Loans for students

How do private student loans and federal student loans differ?

You apply for a federal student loan by submitting the FAFSA. Taking on a federal loan means you’re borrowing from the government. You apply for a private student loan through a bank, credit union or online lender.

Federal student loans only come with fixed interest rates — rates that are locked in for the life of the loan — that are set by Congress annually. Private lenders can offer fixed or variable rates that are based on your creditworthiness — and your co-signer’s if you have one. Federal loans also charge origination fees; private loans typically do not.

Borrowers of federal student loans get extra protections — like income-driven repayment and Public Service Loan Forgiveness — that private loans lack.

How do I choose a private college loan online?

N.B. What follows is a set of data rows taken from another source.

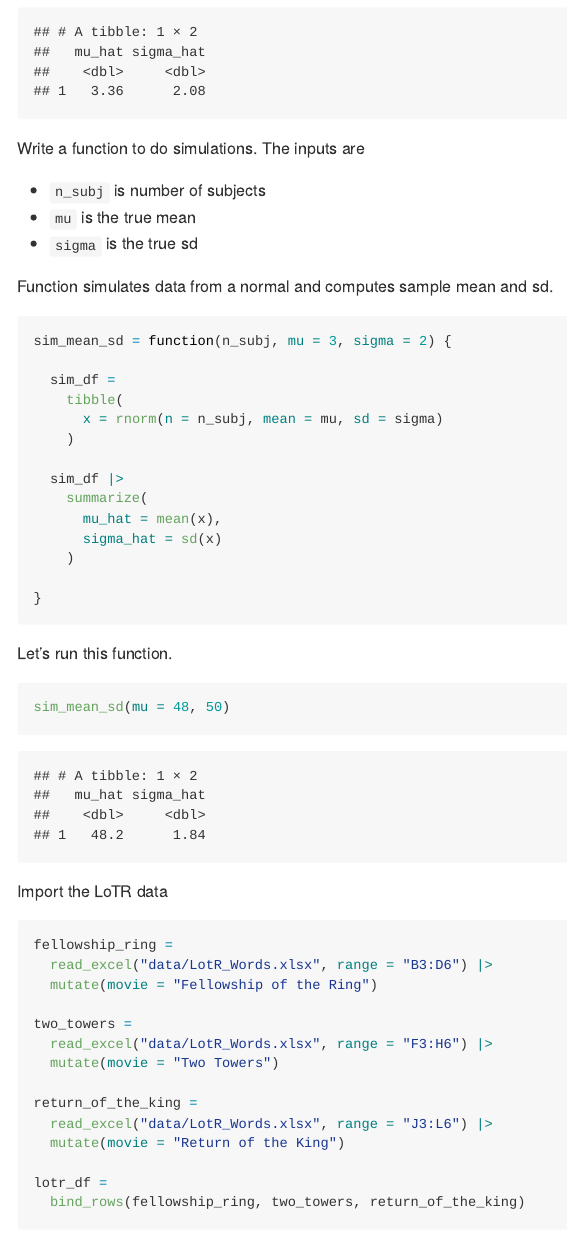
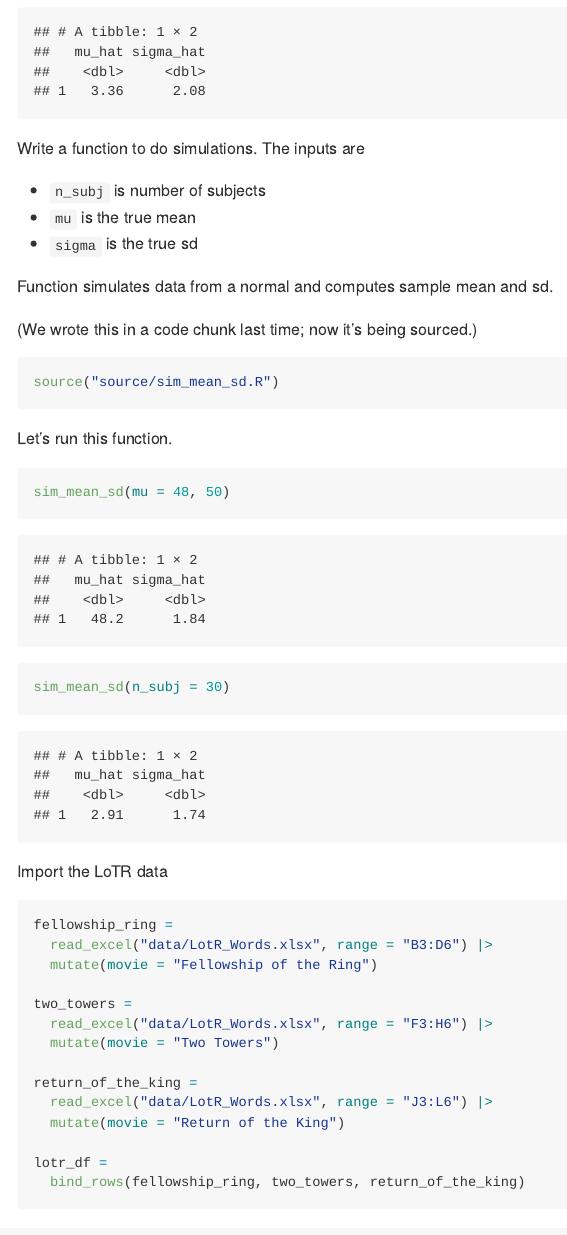
Before and after one commit to P8105/iteration, an R Markdown document (writing_functions.Rmd): the page in a window 1100 px wide, from 3690 px down. Rendered offline with R 4.5, knitr and Pandoc, with nearby package versions; code that draws random numbers runs with fixed seeds of ours; some code elsewhere in the file could not run offline; long lines of code are wrapped.

Commit message:
moved sim_mean_sd

````diff
--- a/writing_functions.Rmd
+++ b/writing_functions.Rmd
@@ -132,27 +132,20 @@ The inputs are
 
 Function simulates data from a normal and computes sample mean and sd.
 
+(We wrote this in a code chunk last time; now it's being sourced.)
+
 ```{r}
-sim_mean_sd = function(n_subj, mu = 3, sigma = 2) {
-
-  sim_df =
-    tibble(
-      x = rnorm(n = n_subj, mean = mu, sd = sigma)
-    )
-
-  sim_df |>
-    summarize(
-      mu_hat = mean(x),
-      sigma_hat = sd(x)
-    )
-
-}
+source("source/sim_mean_sd.R")
 ```
 
 Let's run this function.
 
 ```{r}
 sim_mean_sd(mu = 48, 50)
+```
+
+```{r}
+sim_mean_sd(n_subj = 30)
 ```
 
 
````
Also changed, not shown: source/sim_mean_sd.R (added, +23 -0 lines), writing_functions.md.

Consider any borrower protections your private lender offers, including deferment and forbearance, as well as other repayment options. You may also have the option to choose your loan term, which means you could pay off your loan faster and with less interest by making higher payments or pay lower amounts with more interest over a longer period of time.

How do I qualify for a private student loan?

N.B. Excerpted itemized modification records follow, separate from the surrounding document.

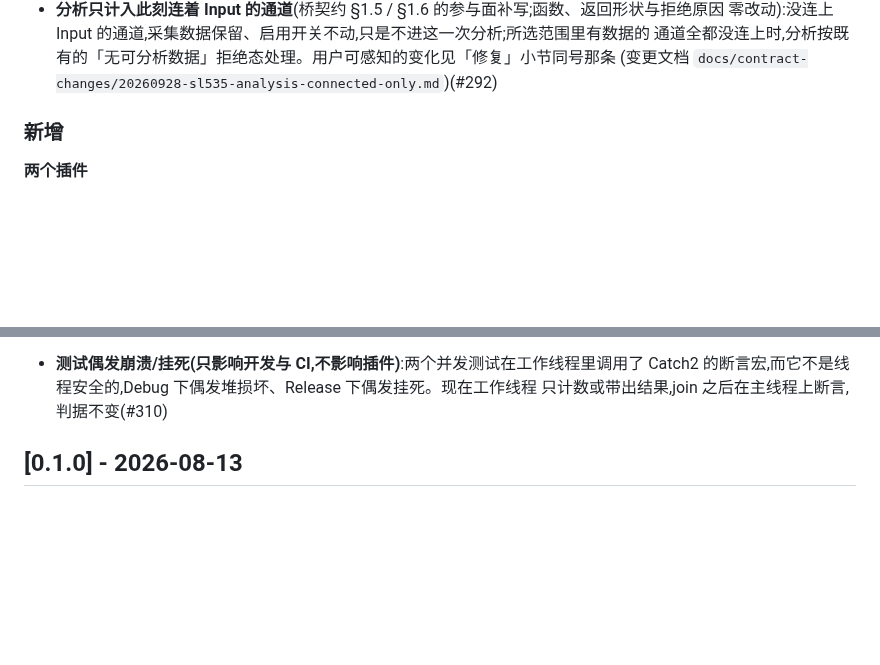
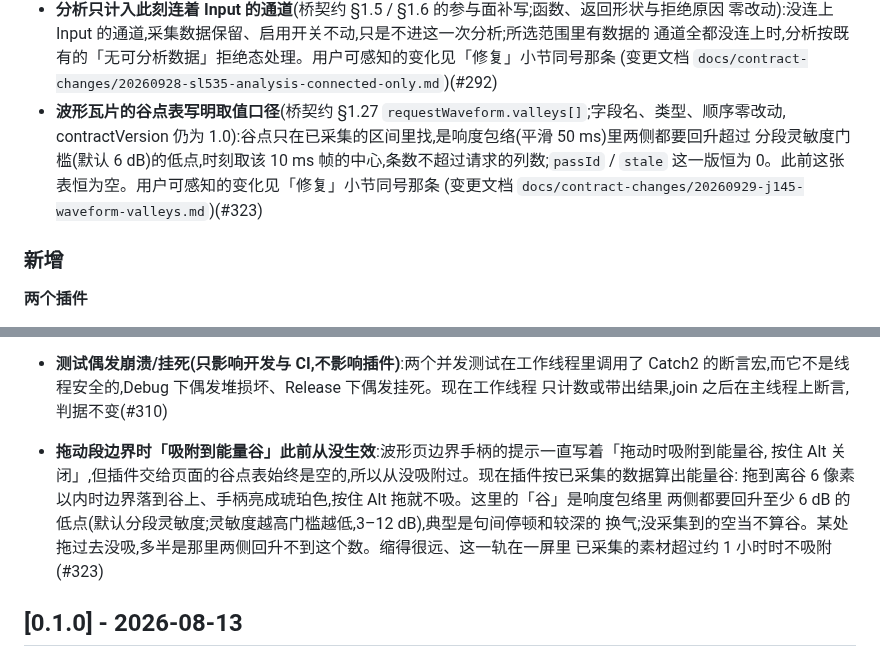
Before and after one commit to synchain-oss/scvb, a Markdown page: CHANGELOG.md, 2 parts joined by grey strips. Drawn GitHub-style; blank space fills up the shorter version.

Commit message:
docs(changelog): J145 吸附能量谷条目 (#323)
Signed-off-by: DLsnows <noreply@synchain.ca>

```diff
--- a/CHANGELOG.md
+++ b/CHANGELOG.md
@@ -127,6 +127,11 @@
   零改动):没连上 Input 的通道,采集数据保留、启用开关不动,只是不进这一次分析;所选范围里有数据的
   通道全都没连上时,分析按既有的「无可分析数据」拒绝态处理。用户可感知的变化见「修复」小节同号那条
   (变更文档 `docs/contract-changes/20260928-sl535-analysis-connected-only.md`)(#292)
+- **波形瓦片的谷点表写明取值口径**(桥契约 §1.27 `requestWaveform.valleys[]`;字段名、类型、顺序零改动,
+  contractVersion 仍为 1.0):谷点只在已采集的区间里找,是响度包络(平滑 50 ms)里两侧都要回升超过
+  分段灵敏度门槛(默认 6 dB)的低点,时刻取该 10 ms 帧的中心,条数不超过请求的列数;`passId` / `stale`
+  这一版恒为 0。此前这张表恒为空。用户可感知的变化见「修复」小节同号那条
+  (变更文档 `docs/contract-changes/20260929-j145-waveform-valleys.md`)(#323)
 
 ### 新增
 
@@ -680,6 +685,12 @@
 - **测试偶发崩溃/挂死(只影响开发与 CI,不影响插件)**:两个并发测试在工作线程里调用了
   Catch2 的断言宏,而它不是线程安全的,Debug 下偶发堆损坏、Release 下偶发挂死。现在工作线程
   只计数或带出结果,join 之后在主线程上断言,判据不变(#310)
+- **拖动段边界时「吸附到能量谷」此前从没生效**:波形页边界手柄的提示一直写着「拖动时吸附到能量谷,
+  按住 Alt 关闭」,但插件交给页面的谷点表始终是空的,所以从没吸附过。现在插件按已采集的数据算出能量谷:
+  拖到离谷 6 像素以内时边界落到谷上、手柄亮成琥珀色,按住 Alt 拖就不吸。这里的「谷」是响度包络里
+  两侧都要回升至少 6 dB 的低点(默认分段灵敏度;灵敏度越高门槛越低,3–12 dB),典型是句间停顿和较深的
+  换气;没采集到的空当不算谷。某处拖过去没吸,多半是那里两侧回升不到这个数。缩得很远、这一轨在一屏里
+  已采集的素材超过约 1 小时时不吸附(#323)
 
 <!-- ===========================================================================
 待合并 PR 的预写条目。写在注释里而不是正文里:未合并的东西不该出现在渲染后的 CHANGELOG 上,
```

Each lender will have its own requirements for taking out a loan. Credit score and income are taken into account for most student loans. Higher credit scores and incomes tend to get the best rates and are more likely to be approved for higher borrowing amounts. Since undergraduate borrowers are less likely to have established credit or income, lenders will usually require students to apply with a co-signer. Some lenders who have loans for borrowers without a co-signer will consider academic performance and income potential.

Lenders will often require you to attend a Title IV school, which means your school processes federal student aid. Some lenders don’t offer loans in certain states.

Can I get a private student loan with bad credit?

Will I need a co-signer for a private student loan?

If you have no income and no credit or bad credit, you’ll need a co-signer to get a private student loan. Without bills in your name, such as a credit card, car loan or utility, it’s hard to demonstrate that you can pay bills on time. Your co-signer will need a steady income and excellent credit scores, typically in the high 600s. Signing with a co-signer means they’re on the hook for your loan if you can no longer pay it.

Some private lenders will let students apply without a co-signer. Instead of basing your loan offer on your credit, they look at your academic performance and earning potential to determine your ability to pay back the debt.

How do I apply for a private student loan?

Each lender will have its own application requirements. You’ll usually need to provide documents that prove citizenship, identity and income along with school information, like cost of attendance or the financial aid award letter from your college.

As part of underwriting, you or your co-signer will need to show you have a credit score in the high 600s or higher, as well as cash flow to make loan payments. They’ll also look at your or your co-signer’s debt-to-income ratio to make sure you have the funds to pay a student loan bill in addition to any other bills in your name.

How exactly do student loan interest rates work?

Recent studies on paying for college

Sallie Mae study: Less than half of families with college-bound students feel confident about paying for college.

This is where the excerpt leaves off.